Arctic Explorers and normal writer friends

It was tough writing a profile on Frances Hern, a Canadian children’s author and a member of my writing group – the Kensington Writers Group. Problem is - she’s too normal! Unlike the other members of the group, Frances doesn’t create a self-portrait in cookie dough, she doesn’t eat my lunch over my grammar and she probably doesn’t even know where Moose Jaw is! And she admits that she can’t hold an earring to Jocossa of the … well, you know.

Frances was one of the first people I meet her when I moved here and was trying to find a community of writers. She’s been a long time member/friend of CANSCAIP and the Writers Guild of Alberta. She has two non-fiction history books for young adults published, one picture book and loads of poetry.

I’ll let her take it from there …

My first writing success I remember was in Grade 5. Our teacher read the beginning of a story about a seahorse and we had to finish it. I won a small prize because my ending most closely resembled that of the original story – so close in fact that the teacher asked me if I'd read the book before. (I hadn't.)

I also used to read my father's books of poetry and write my own poems and, as I reached my teens I actually enjoyed writing letters and essays. Perhaps I should have realized where my talents lay and realized I wanted to write. I'd been a research technician in genetics and biochemistry labs, a secretary in the oil patch, and a parenting discussion group leader.

I dropped history at school after studying King Henry VIII because I was hopeless at memorizing dates and couldn't keep track of when his six wives were born and done away with so it's ironic that I now write about history.

I've had two easy-read history books published. One is about Norman Bethune (James Lorimer & Company Ltd.) and the other is about Arctic Explorers: In Search of the Northwest Passage, which has just been updated and reprinted by Heritage House Publishing Company Ltd., Arctic Explorers spans the more than 400 year search carried out by generations of explorers in treacherous ice-choked waters.

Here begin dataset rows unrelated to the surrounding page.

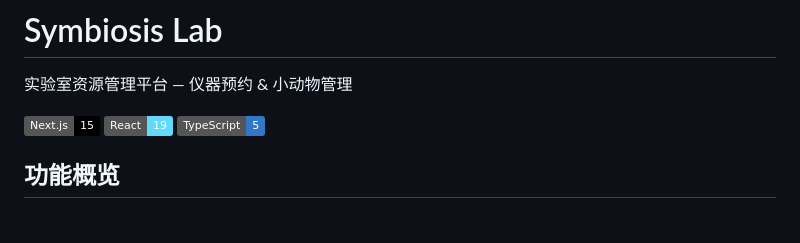
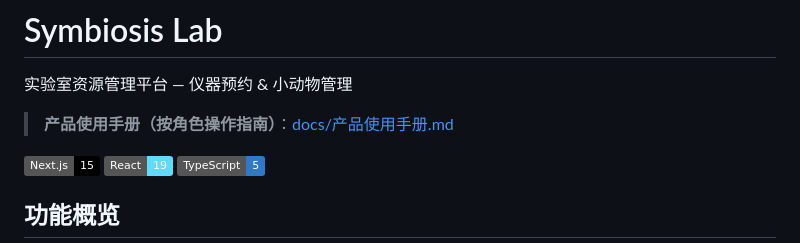
Before and after one commit to MermaidLiu/symbiosisLab, a Markdown page: README.md, the part around the change. GitHub-like rendering; badges without logos; blank space fills up the shorter version.

```diff
--- a/README.md
+++ b/README.md
@@ -1,6 +1,8 @@
 # Symbiosis Lab
 
 实验室资源管理平台 — 仪器预约 & 小动物管理
+
+> **产品使用手册（按角色操作指南）**：[docs/产品使用手册.md](./docs/产品使用手册.md)
 
 [![Next.js](https://img.shields.io/badge/Next.js-15-black)](https://nextjs.org/)
 [![React](https://img.shields.io/badge/React-19-61dafb)](https://react.dev/)
```
Also changed, not shown: docs/产品使用手册.md (added, +315 -0 lines).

I've also had a picture book published by Scholastic Canada (Aunt Maud's Mittens) and numerous poems published in magazines and anthologies, the most recent one being Home and Away – an anthology of Alberta poets musing on the meaning of home. I'm currently writing a young-adult historical novel. It's taken a long time because it's set in 1838 and although the characters and their personal circumstances are fictional, I wanted the settings and other details to be historically correct.

I admire classy and amazing earrings but have never worn any myself, I think because my mother was always pulling off her clip-ons and complaining they were pinching her ears. She's had her ears pierced for many years now but somehow I never got around to it. Still, Jan already has one friend with wonderful earrings so she doesn't need another.

No, but I always need awesome writing friends and Frances has been that for many years!

Comments

Lori Hahnel said…
Nice profile of Frances. Too normal? I don't think so.
Candy Gourlay said…
super duper. but why doesn't she do self portraits in cookie dough? it just doesn't make sense.

thanks for this!
Tahereh said…
so cool! thanks so much for sharing -- great profile!!

have a great weekend :D